Sunderland City Council’s cabinet has agreed to enter into a collective switching arrangement to fight energy company price hikes.
Collective switching is when a large group of people use joint buying power to negotiate a better deal from energy suppliers.
The more people who are involved in a switch, the better the deal is likely to be.
The scheme will be open to both household and businesses, and it is hoped it will appeal to those who are not sure how to switch, or do not have time comparing different tariffs,
“I hope we can get that up and running and successful,” Coun Pat Smith told the meeting at Sunderland Civic Centre.
“We’ve had old people die in the city over the year through hypothermia, simply because they cannot afford to turn the heating on.” In December, the Echo revealed that 130 pensioners died across Sunderland because they couldn’t keep warm enough.
Excess winter deaths – those over and above the annual rate – among the over 65s had stood at 76 for a number of years.
However, during 2010/11 these rose to 120.
In 2011/12, deaths jumped by eight per cent to 130.
Sunderland Age Concern director Alan Patchett said: “We’ve been working for quite a while for this and other proposals in relation to fuel poverty in the city.
“This is a move that we welcome and we want everybody to get involved. If we get sufficient numbers, we’ll be able to get a better deal so hopefully it will mean cheaper energy prices.
“We have called a meeting with decision makers later this month where we will discuss fuel poverty and deaths caused by not being able to afford to turn the heating on.
“There has been a rise in the number of people dying. We are now at 130, which is really quite disgraceful.

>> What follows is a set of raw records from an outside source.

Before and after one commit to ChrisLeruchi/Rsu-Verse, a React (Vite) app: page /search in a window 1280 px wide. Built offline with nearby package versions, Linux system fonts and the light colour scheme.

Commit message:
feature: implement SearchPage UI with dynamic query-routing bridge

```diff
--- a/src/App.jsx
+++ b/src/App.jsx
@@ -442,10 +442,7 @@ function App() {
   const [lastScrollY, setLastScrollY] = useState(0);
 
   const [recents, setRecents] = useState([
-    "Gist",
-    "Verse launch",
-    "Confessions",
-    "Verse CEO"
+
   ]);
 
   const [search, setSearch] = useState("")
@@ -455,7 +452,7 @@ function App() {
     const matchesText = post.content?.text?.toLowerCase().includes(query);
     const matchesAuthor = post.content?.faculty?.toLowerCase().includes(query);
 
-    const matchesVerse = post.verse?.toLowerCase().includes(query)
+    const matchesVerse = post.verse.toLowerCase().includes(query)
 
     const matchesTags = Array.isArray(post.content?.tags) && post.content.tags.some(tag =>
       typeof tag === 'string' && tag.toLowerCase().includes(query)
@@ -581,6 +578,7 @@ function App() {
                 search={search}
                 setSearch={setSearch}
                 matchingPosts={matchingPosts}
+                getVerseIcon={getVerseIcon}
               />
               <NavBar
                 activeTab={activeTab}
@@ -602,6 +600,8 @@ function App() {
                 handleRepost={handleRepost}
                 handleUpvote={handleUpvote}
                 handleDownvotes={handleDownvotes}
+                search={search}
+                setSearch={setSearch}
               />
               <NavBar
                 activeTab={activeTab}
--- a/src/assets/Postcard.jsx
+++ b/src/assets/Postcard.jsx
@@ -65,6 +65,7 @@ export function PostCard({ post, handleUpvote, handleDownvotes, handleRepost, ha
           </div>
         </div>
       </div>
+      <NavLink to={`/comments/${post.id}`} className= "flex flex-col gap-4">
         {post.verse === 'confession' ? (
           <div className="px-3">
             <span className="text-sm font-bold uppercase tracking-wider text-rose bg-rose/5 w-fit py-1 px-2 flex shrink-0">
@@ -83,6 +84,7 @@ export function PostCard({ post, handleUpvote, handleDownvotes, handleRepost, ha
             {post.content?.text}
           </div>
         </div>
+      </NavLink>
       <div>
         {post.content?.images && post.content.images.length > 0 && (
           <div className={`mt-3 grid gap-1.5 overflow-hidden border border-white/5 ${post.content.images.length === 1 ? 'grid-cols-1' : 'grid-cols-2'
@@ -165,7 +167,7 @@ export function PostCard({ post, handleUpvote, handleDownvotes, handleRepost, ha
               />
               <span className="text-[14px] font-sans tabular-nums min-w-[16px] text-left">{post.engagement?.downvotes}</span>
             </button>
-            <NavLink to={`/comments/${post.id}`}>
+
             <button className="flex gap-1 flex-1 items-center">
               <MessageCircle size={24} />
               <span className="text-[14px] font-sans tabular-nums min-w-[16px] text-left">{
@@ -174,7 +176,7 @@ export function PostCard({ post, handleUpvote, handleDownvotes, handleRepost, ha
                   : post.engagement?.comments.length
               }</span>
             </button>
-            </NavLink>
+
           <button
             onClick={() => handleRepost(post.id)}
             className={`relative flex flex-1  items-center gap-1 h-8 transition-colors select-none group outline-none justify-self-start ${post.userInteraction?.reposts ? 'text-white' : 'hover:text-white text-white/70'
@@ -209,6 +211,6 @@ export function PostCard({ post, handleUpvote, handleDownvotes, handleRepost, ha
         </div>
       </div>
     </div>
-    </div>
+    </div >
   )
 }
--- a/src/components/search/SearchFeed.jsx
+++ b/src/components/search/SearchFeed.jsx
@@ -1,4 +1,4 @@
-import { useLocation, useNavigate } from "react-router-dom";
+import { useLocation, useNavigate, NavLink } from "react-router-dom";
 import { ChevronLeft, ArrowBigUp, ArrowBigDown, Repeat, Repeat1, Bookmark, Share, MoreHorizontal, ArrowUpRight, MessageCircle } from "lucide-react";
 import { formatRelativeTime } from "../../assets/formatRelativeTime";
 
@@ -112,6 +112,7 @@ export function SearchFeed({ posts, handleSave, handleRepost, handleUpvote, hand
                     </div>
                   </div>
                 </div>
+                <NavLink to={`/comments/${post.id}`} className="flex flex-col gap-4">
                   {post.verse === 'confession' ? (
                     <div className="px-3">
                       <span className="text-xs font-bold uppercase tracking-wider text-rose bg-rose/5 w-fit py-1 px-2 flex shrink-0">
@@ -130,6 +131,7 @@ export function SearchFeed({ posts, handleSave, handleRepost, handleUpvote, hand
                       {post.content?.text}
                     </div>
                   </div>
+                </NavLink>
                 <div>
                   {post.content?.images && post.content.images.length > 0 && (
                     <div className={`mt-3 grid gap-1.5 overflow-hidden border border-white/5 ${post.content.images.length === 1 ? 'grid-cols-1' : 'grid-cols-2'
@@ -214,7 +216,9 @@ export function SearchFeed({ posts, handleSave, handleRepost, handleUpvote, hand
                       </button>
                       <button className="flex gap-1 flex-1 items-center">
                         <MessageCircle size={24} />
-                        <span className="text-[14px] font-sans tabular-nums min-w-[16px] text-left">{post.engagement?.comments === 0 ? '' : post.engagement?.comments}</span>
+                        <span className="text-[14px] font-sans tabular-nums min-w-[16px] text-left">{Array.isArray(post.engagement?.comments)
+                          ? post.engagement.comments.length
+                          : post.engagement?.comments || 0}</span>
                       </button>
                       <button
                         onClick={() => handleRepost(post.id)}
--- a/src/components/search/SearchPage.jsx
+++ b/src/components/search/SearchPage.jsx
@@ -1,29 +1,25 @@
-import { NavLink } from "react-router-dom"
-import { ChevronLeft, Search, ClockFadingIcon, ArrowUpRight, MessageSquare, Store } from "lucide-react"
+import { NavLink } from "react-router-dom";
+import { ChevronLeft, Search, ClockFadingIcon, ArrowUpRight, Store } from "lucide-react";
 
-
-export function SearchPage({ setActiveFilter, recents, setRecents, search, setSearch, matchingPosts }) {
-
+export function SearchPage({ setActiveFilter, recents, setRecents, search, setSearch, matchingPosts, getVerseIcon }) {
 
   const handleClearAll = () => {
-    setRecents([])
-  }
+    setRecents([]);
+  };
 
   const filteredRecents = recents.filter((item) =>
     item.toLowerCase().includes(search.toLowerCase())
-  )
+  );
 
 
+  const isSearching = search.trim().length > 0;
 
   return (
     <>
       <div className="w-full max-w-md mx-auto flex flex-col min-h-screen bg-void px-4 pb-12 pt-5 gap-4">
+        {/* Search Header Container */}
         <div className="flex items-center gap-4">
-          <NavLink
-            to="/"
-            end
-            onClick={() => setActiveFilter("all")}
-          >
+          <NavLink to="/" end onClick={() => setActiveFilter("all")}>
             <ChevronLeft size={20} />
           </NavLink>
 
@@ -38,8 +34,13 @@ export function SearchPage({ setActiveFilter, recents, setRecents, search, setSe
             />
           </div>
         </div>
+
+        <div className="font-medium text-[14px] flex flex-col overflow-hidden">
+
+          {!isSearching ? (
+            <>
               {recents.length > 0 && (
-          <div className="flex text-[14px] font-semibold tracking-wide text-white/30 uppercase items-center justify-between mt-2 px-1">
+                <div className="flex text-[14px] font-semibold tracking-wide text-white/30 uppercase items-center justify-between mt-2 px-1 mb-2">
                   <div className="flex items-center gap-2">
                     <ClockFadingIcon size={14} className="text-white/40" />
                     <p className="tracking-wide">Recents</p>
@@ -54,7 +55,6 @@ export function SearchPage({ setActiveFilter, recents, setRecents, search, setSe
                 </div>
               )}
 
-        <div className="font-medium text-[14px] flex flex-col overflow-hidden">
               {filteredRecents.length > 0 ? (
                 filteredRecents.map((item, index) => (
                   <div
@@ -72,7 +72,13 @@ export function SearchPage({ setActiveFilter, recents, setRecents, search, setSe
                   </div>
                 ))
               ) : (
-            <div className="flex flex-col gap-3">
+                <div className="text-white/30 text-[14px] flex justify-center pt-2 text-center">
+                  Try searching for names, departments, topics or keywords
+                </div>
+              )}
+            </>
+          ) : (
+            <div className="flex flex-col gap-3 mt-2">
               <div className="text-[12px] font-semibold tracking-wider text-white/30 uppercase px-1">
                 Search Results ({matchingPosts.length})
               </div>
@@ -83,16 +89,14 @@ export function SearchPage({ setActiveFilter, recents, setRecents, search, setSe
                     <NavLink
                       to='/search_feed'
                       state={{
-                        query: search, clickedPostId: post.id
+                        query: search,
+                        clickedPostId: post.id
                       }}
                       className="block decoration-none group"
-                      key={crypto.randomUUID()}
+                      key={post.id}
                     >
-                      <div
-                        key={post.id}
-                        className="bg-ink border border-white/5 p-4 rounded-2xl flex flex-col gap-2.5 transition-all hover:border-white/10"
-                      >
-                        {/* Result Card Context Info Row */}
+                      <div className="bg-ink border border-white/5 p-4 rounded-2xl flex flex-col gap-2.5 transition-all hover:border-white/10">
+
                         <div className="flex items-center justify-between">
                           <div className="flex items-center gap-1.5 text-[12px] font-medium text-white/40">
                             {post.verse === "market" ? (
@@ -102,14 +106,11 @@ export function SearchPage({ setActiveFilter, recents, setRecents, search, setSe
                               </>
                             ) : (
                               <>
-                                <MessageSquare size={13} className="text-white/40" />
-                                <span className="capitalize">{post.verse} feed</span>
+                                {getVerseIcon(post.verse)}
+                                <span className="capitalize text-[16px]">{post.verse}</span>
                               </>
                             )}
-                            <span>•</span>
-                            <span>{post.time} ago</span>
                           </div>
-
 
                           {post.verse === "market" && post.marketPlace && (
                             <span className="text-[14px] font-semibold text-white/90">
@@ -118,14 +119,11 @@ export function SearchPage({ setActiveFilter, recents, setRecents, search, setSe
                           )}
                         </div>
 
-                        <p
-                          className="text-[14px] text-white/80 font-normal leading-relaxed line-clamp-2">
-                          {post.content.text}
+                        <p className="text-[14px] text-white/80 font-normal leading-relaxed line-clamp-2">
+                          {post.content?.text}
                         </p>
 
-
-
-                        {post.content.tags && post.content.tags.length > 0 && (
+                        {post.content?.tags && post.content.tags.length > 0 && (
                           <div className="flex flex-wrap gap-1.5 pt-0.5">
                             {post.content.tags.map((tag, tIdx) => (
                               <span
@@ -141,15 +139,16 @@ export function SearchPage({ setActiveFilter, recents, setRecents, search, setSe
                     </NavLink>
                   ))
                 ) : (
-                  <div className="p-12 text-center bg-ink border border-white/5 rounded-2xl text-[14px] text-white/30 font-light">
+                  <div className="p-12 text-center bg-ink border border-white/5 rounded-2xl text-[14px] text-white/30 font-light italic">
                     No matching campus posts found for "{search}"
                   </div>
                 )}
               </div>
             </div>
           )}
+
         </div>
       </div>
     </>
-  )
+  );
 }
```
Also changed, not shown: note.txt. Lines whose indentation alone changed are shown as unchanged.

“We really need to do whatever we can to tackle this issue and help keep people warm during the winter months.”